» **Data to process**
------

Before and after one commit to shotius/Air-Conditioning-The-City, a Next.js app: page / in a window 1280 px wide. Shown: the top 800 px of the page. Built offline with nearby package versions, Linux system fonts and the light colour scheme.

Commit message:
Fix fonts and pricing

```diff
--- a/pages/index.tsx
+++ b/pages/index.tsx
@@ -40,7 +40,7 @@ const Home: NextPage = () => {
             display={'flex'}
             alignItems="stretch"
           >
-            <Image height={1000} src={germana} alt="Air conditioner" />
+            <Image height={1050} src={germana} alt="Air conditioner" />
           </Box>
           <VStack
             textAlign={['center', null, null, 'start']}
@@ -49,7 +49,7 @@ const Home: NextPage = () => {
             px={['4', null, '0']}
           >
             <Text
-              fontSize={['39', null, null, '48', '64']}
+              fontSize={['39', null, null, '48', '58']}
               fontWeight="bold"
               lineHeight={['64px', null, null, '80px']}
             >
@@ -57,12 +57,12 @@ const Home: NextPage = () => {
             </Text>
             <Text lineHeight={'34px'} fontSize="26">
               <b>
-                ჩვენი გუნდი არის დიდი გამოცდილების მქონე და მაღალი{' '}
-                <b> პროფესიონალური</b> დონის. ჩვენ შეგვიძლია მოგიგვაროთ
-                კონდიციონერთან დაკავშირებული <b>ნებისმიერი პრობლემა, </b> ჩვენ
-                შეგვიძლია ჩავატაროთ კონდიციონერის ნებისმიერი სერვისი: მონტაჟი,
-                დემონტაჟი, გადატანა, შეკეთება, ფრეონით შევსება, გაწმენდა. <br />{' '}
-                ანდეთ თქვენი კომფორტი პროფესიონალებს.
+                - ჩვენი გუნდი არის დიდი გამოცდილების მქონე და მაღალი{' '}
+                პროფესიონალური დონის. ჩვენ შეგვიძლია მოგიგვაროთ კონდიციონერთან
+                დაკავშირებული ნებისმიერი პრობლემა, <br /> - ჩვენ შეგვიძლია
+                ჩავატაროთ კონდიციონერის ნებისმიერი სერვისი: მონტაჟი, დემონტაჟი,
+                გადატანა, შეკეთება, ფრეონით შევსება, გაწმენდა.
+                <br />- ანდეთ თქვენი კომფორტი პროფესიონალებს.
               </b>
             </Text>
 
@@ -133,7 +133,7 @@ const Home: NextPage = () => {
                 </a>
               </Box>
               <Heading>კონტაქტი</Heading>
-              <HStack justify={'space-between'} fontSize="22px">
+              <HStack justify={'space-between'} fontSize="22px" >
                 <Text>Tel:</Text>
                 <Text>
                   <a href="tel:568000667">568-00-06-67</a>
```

------

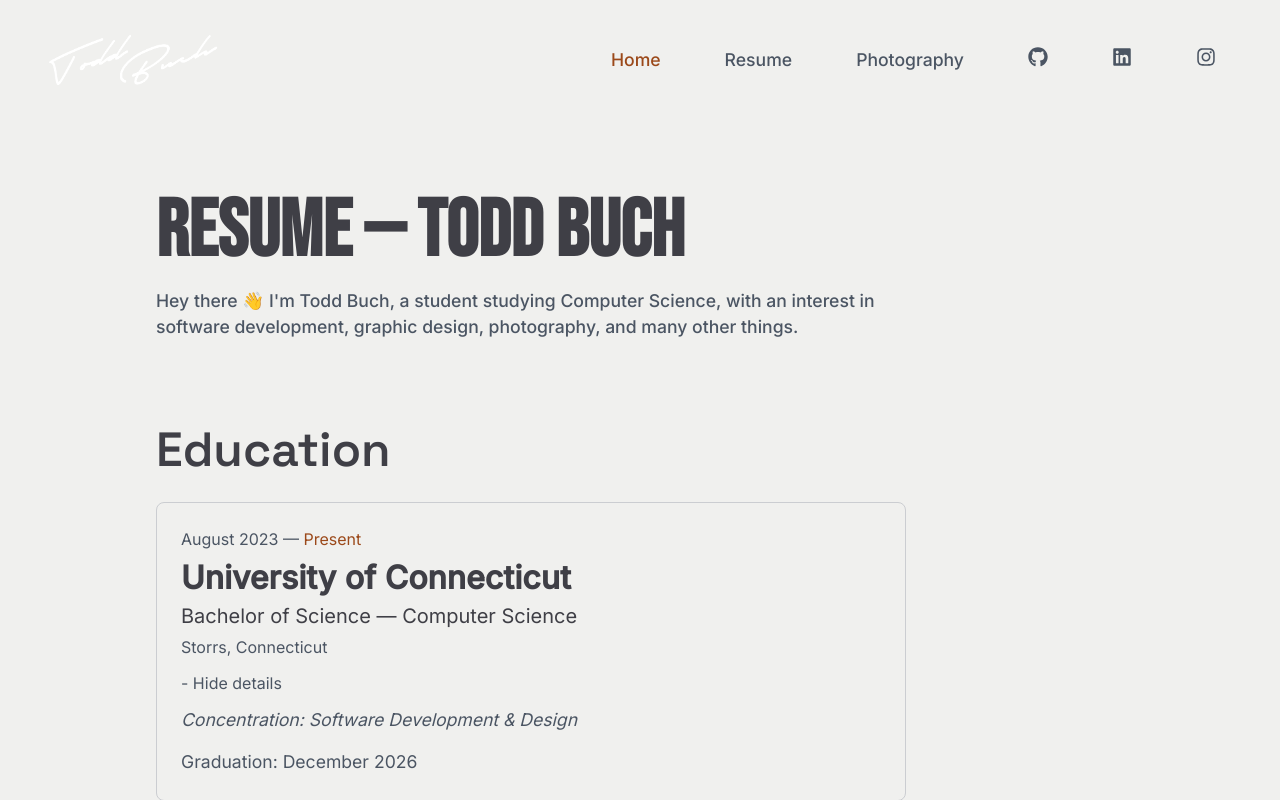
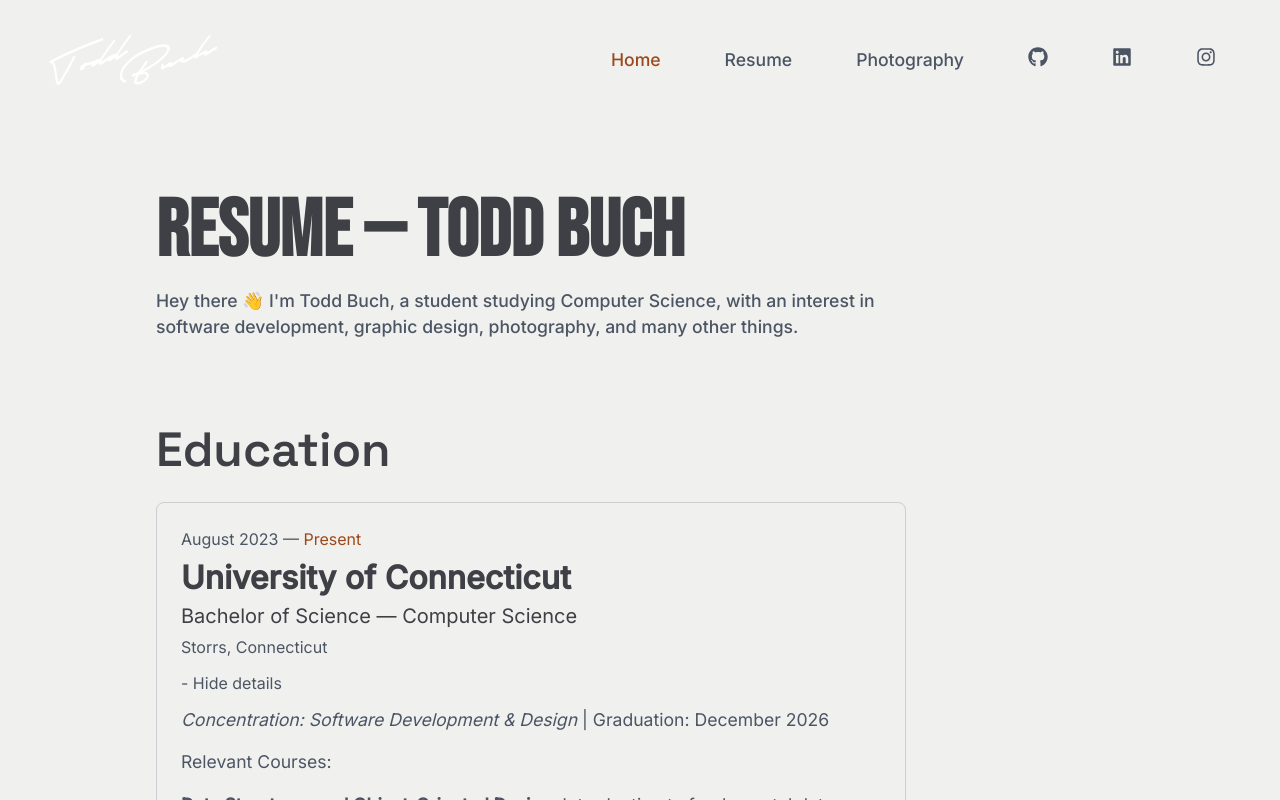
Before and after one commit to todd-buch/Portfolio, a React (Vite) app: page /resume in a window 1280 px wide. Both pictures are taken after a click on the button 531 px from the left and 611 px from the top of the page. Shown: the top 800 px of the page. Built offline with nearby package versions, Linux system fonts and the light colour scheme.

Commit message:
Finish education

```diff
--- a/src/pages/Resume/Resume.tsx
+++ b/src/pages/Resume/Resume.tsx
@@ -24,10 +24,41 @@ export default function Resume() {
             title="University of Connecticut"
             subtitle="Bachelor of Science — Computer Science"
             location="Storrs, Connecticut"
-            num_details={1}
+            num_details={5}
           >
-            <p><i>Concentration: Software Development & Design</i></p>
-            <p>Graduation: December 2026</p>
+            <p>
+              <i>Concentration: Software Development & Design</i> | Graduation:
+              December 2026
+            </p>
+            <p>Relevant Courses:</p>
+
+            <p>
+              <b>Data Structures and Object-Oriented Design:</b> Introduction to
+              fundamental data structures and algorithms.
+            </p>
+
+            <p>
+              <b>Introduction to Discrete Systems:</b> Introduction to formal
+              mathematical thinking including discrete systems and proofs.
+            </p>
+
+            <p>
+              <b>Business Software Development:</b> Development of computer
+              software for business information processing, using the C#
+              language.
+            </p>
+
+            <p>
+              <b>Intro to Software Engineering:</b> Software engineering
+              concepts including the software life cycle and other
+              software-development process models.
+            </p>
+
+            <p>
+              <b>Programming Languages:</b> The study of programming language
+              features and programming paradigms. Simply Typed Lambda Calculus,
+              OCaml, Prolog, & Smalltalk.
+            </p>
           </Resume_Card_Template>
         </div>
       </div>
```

------

» **Problem to solve**
Find the lines above that contain the word "fontSize" and copy each one.

» **Reply**
-              fontSize={['39', null, null, '48', '64']}
+              fontSize={['39', null, null, '48', '58']}
             <Text lineHeight={'34px'} fontSize="26">
-              <HStack justify={'space-between'} fontSize="22px">
+              <HStack justify={'space-between'} fontSize="22px" >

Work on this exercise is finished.